By William K. Black
December 22, 2017     Bloomington, MN

As Brad DeLong aptly puts it, John Cochrane was once an economist.  Cochrane is now a right wing ideologue surrounded by similar ideologues at Hoover.  He is pushing his new chapter in a Hoover book entitled American Exceptionalism in a New Era.  His chapter’s title is “Law and the Regulatory State.”  I will be writing several articles responding to Cochrane’s chapter, but this first piece concentrates on one key belief that Cochrane said he held that we all agree with.  My point is that Cochrane is not living up to his claimed beliefs, which he summarized in his introduction.
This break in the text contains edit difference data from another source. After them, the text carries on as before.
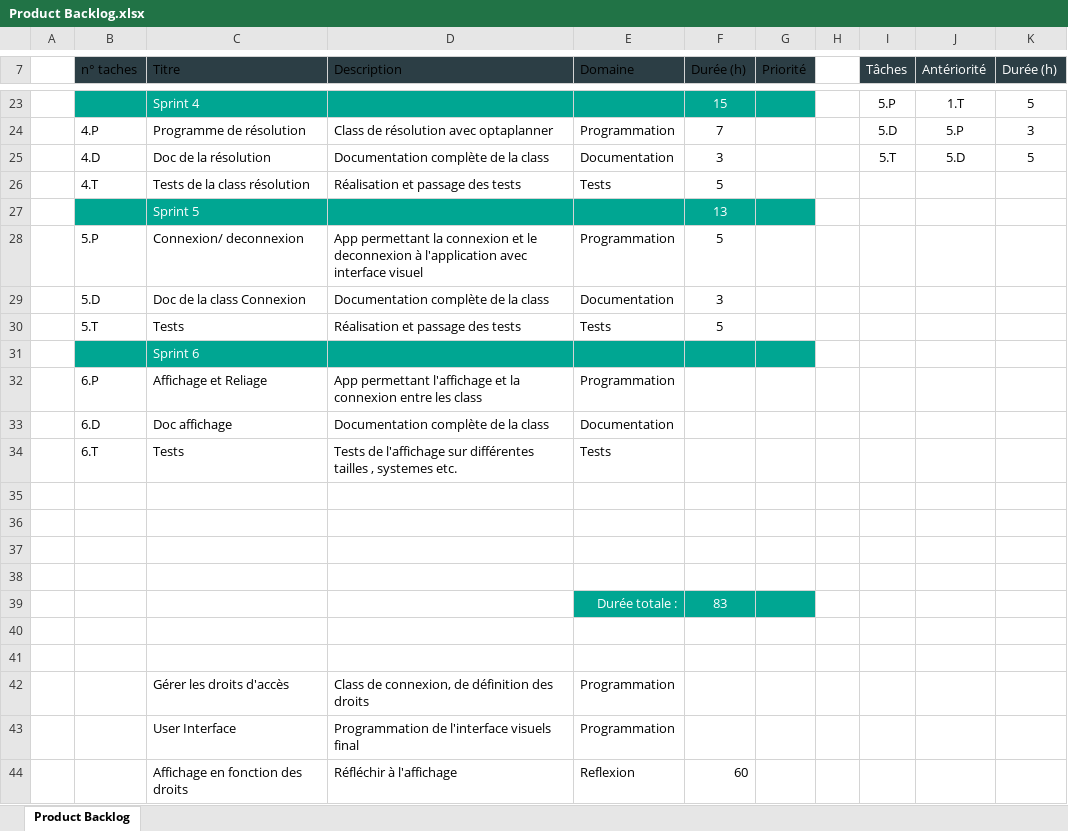
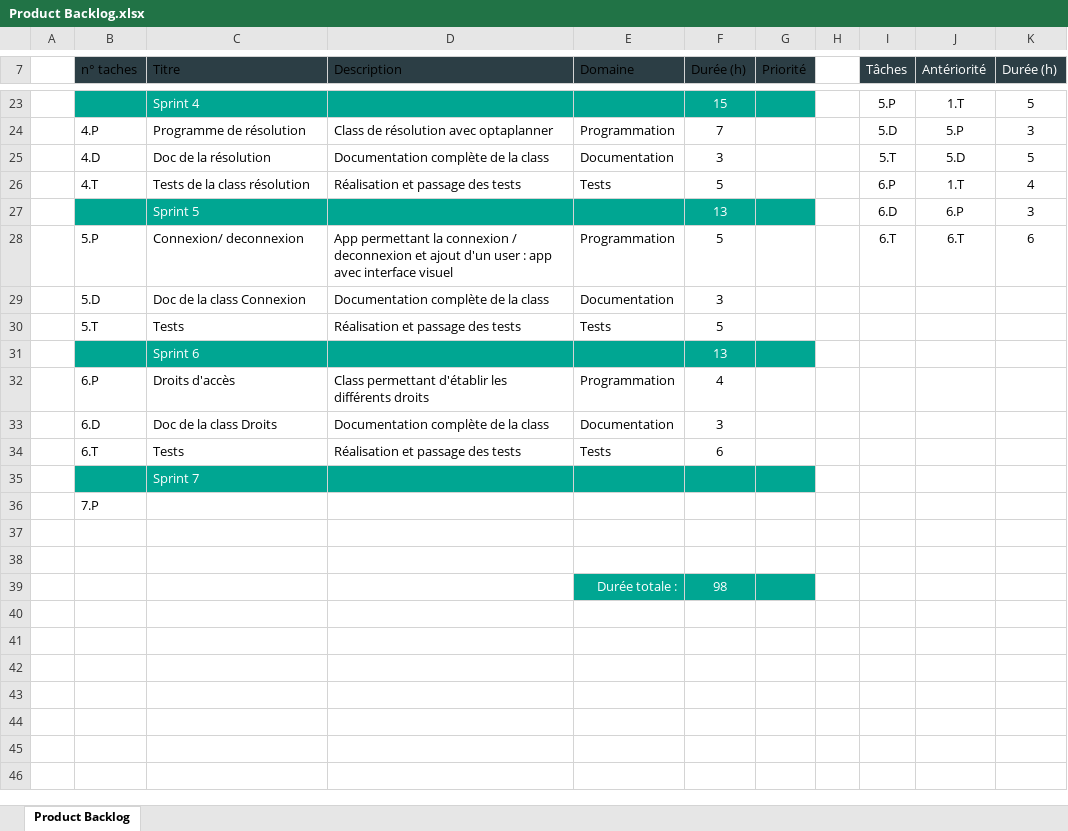
Before and after one commit to Christian-Mb/ProjetGL, an Excel workbook: Product Backlog.xlsx, sheet Product Backlog, drawn as a sheet; only a part is shown, gaps mark what is left out; values as stored, in another font and other column widths than the file's, no borders; charts and pictures and table styles not drawn; removed rows and columns are numbered as before the commit, all else as after; the diff covers the shown part only; the diff names each change by its address in the sheet, - before the commit and + after, or states it on an @@ line.

```diff
--- a/Product Backlog.xlsx (sheet Product Backlog)
+++ b/Product Backlog.xlsx (sheet Product Backlog)
-I26 (Tâches): (empty)
+I26 (Tâches): 6.P
-J26 (Antériorité): (empty)
+J26 (Antériorité): 1.T
-K26 (Durée (h)): (empty)
+K26 (Durée (h)): 4
-I27 (Tâches): (empty)
+I27 (Tâches): 6.D
-J27 (Antériorité): (empty)
+J27 (Antériorité): 6.P
-K27 (Durée (h)): (empty)
+K27 (Durée (h)): 3
-D28 (Description): …la connexion et le deconnexion à l'application avec interface…
+D28 (Description): …la connexion / deconnexion et ajout d'un user : app avec interface…
-I28 (Tâches): (empty)
+I28 (Tâches): 6.T
-J28 (Antériorité): (empty)
+J28 (Antériorité): 6.T
-K28 (Durée (h)): (empty)
+K28 (Durée (h)): 6
-F31 (Durée (h)): (empty)
+F31 (Durée (h)): 13
-row 32:  | 6.P | Affichage et Reliage | App permettant l'affichage et la connexion entre les class | Programmation
+row 32:  | 6.P | Droits d'accès | Class permettant d'établir les différents droits | Programmation | 4
-C33 (Titre): Doc affichage
+C33 (Titre): Doc de la class Droits
-F33 (Durée (h)): (empty)
+F33 (Durée (h)): 3
-D34 (Description): Tests de l'affichage sur différentes tailles , systemes etc.
+D34 (Description): Réalisation et passage des tests
-F34 (Durée (h)): (empty)
+F34 (Durée (h)): 6
+row 35:  |  | Sprint 7
+row 36:  | 7.P
-row 39: (empty)
+row 39:  |  |  |  | Durée totale : | 98
-E39:G39 fill: none
+E39:G39 fill: #00A692
-row 38: (empty)
-row 39:  |  |  |  | Durée totale : | 83
-row 40: (empty)
-row 41: (empty)
-row 42:  |  | Gérer les droits d'accès | Class de connexion, de définition des droits | Programmation
-row 43:  |  | User Interface | Programmation de l'interface visuels final | Programmation
-row 44:  |  | Affichage en fonction des droits | Réfléchir à l'affichage | Reflexion | 60
```
Also changed, not shown: 3 edited cells elsewhere in this sheet, formulas that keep their value, 2 other files.
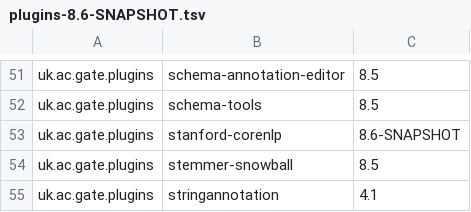
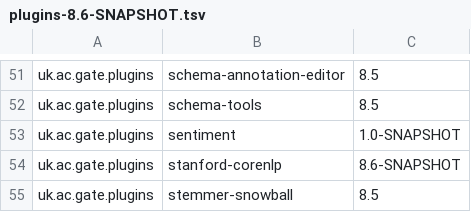
Before and after one commit to GateNLP/gate-metadata, a TSV file: default-plugins/plugins-8.6-SNAPSHOT.tsv, drawn as a sheet; only a part is shown, gaps mark what is left out; the shorter side is filled out with more unchanged rows.

Commit message:
added the sentiment plugin

```diff
--- a/default-plugins/plugins-8.6-SNAPSHOT.tsv
+++ b/default-plugins/plugins-8.6-SNAPSHOT.tsv
@@ -52,2 +52,3 @@ uk.ac.gate.plugins	schema-annotation-editor	8.5
 uk.ac.gate.plugins	schema-tools	8.5
+uk.ac.gate.plugins	sentiment	1.0-SNAPSHOT
 uk.ac.gate.plugins	stanford-corenlp	8.6-SNAPSHOT
```
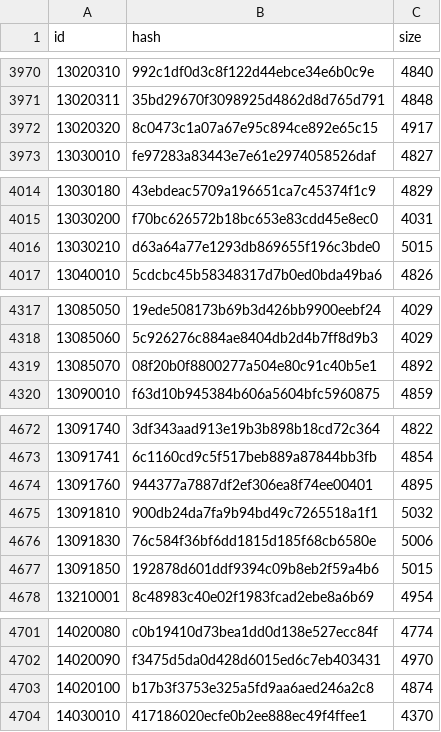
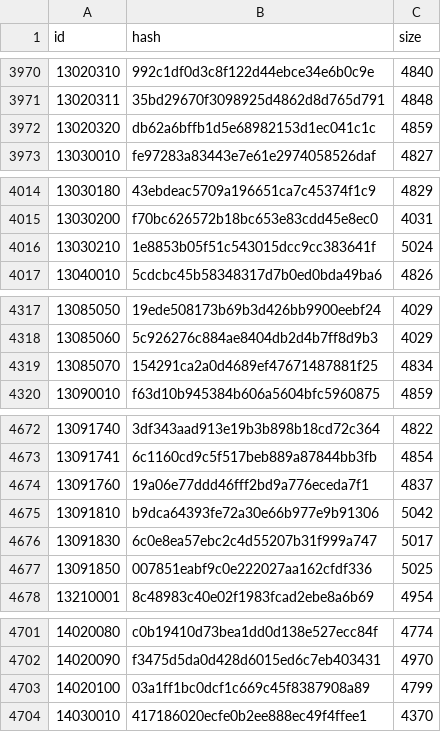
Before and after one commit to game4353/camp-data, a TSV file: data/tsv/Resource/iOS.tsv, drawn as a sheet; only a part is shown, gaps mark what is left out; the diff covers the shown part only.

Commit message:
ver 1.6.448 resource 11145

```diff
--- a/data/tsv/Resource/iOS.tsv
+++ b/data/tsv/Resource/iOS.tsv
@@ -3971,3 +3971,3 @@ id	hash	size
 13020311	35bd29670f3098925d4862d8d765d791	4848
-13020320	8c0473c1a07a67e95c894ce892e65c15	4917
+13020320	db62a6bffb1d5e68982153d1ec041c1c	4859
 13030010	fe97283a83443e7e61e2974058526daf	4827
@@ -4015,3 +4015,3 @@ id	hash	size
 13030200	f70bc626572b18bc653e83cdd45e8ec0	4031
-13030210	d63a64a77e1293db869655f196c3bde0	5015
+13030210	1e8853b05f51c543015dcc9cc383641f	5024
 13040010	5cdcbc45b58348317d7b0ed0bda49ba6	4826
@@ -4318,3 +4318,3 @@ id	hash	size
 13085060	5c926276c884ae8404db2d4b7ff8d9b3	4029
-13085070	08f20b0f8800277a504e80c91c40b5e1	4892
+13085070	154291ca2a0d4689ef47671487881f25	4834
 13090010	f63d10b945384b606a5604bfc5960875	4859
@@ -4673,6 +4673,6 @@ id	hash	size
 13091741	6c1160cd9c5f517beb889a87844bb3fb	4854
-13091760	944377a7887df2ef306ea8f74ee00401	4895
-13091810	900db24da7fa9b94bd49c7265518a1f1	5032
-13091830	76c584f36bf6dd1815d185f68cb6580e	5006
-13091850	192878d601ddf9394c09b8eb2f59a4b6	5015
+13091760	19a06e77ddd46fff2bd9a776eceda7f1	4837
+13091810	b9dca64393fe72a30e66b977e9b91306	5042
+13091830	6c0e8ea57ebc2c4d55207b31f999a747	5017
+13091850	007851eabf9c0e222027aa162cfdf336	5025
 13210001	8c48983c40e02f1983fcad2ebe8a6b69	4954
@@ -4702,3 +4702,3 @@ id	hash	size
 14020090	f3475d5da0d428d6015ed6c7eb403431	4970
-14020100	b17b3f3753e325a5fd9aa6aed246a2c8	4874
+14020100	03a1ff1bc0dcf1c669c45f8387908a89	4799
 14030010	417186020ecfe0b2ee888ec49f4ffee1	4370
```
Also changed, not shown: 10 edited cells elsewhere in this file, 1 other file.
To be a conservative—or, as in my case, an empirical, Pax-Americana, rule-of-law, constitutionalist, conservative libertarian—is pretty much by definition to believe that America is “exceptional”—and that it is perpetually in danger of losing that precious characteristic. Exceptionalism is not natural or inborn but must be understood, cherished, maintained, and renewed each generation—and its garden is always perilously unattended.

This first column shows that under Cochrane’s own reasoning the “danger” to the “precious” “rule of law” has never been greater in the last 50 years.  Instead of “cherish[ing]” and “maintain[ing]” the “garden,” Cochrane has chosen to leave it “perilously unattended” because of his fanatic partisanship.  Trump is ripping up and sowing salt in Cochrane’s “precious” “garden” and Cochrane stirs himself primarily to attack Trump’s critics.  Brad’s description requires amendment.  Cochrane was once an economist and once a self-described “rule-of-law constitutionalist, conservative libertarian.”  Now, he is an unexceptionable apologist for Trump’s authoritarianism, venality, and corruption.  Whatever remains of Cochrane is what you get when you burn a substance and retain only its most noxious waste gases. Continue reading